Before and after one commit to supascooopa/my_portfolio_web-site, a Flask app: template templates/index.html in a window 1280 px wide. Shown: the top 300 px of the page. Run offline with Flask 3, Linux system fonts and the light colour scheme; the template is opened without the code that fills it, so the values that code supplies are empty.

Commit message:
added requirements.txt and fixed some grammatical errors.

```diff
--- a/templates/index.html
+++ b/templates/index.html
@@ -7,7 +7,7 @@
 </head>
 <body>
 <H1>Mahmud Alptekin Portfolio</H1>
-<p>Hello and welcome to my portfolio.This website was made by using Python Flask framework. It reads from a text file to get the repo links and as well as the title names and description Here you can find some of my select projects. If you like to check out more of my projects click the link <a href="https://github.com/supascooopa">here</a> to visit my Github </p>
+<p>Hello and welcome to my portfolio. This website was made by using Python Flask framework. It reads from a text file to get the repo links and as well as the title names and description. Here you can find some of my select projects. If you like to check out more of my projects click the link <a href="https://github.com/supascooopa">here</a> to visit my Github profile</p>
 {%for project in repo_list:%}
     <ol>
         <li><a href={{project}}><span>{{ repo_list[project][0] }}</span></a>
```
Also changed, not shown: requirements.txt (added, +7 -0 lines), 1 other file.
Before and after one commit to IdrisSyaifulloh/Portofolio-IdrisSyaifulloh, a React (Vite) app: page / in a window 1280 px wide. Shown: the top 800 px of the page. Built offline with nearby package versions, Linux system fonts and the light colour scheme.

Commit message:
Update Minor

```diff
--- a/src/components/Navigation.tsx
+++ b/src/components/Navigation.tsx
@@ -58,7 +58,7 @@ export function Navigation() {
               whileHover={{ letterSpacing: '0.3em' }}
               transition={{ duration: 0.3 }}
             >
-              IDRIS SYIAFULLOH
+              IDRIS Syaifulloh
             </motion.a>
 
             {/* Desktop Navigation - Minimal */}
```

* _Directions_: Write out every entry word for word.

* _Solution to this problem_:
Before and after one commit to supascooopa/my_portfolio_web-site, a Flask app: template templates/index.html in a window 1280 px wide. Shown: the top 300 px of the page. Run offline with Flask 3, Linux system fonts and the light colour scheme; the template is opened without the code that fills it, so the values that code supplies are empty.

Commit message:
added requirements.txt and fixed some grammatical errors.

```diff
--- a/templates/index.html
+++ b/templates/index.html
@@ -7,7 +7,7 @@
 </head>
 <body>
 <H1>Mahmud Alptekin Portfolio</H1>
-<p>Hello and welcome to my portfolio.This website was made by using Python Flask framework. It reads from a text file to get the repo links and as well as the title names and description Here you can find some of my select projects. If you like to check out more of my projects click the link <a href="https://github.com/supascooopa">here</a> to visit my Github </p>
+<p>Hello and welcome to my portfolio. This website was made by using Python Flask framework. It reads from a text file to get the repo links and as well as the title names and description. Here you can find some of my select projects. If you like to check out more of my projects click the link <a href="https://github.com/supascooopa">here</a> to visit my Github profile</p>
 {%for project in repo_list:%}
     <ol>
         <li><a href={{project}}><span>{{ repo_list[project][0] }}</span></a>
```
Also changed, not shown: requirements.txt (added, +7 -0 lines), 1 other file.
Before and after one commit to IdrisSyaifulloh/Portofolio-IdrisSyaifulloh, a React (Vite) app: page / in a window 1280 px wide. Shown: the top 800 px of the page. Built offline with nearby package versions, Linux system fonts and the light colour scheme.

Commit message:
Update Minor

```diff
--- a/src/components/Navigation.tsx
+++ b/src/components/Navigation.tsx
@@ -58,7 +58,7 @@ export function Navigation() {
               whileHover={{ letterSpacing: '0.3em' }}
               transition={{ duration: 0.3 }}
             >
-              IDRIS SYIAFULLOH
+              IDRIS Syaifulloh
             </motion.a>
 
             {/* Desktop Navigation - Minimal */}
```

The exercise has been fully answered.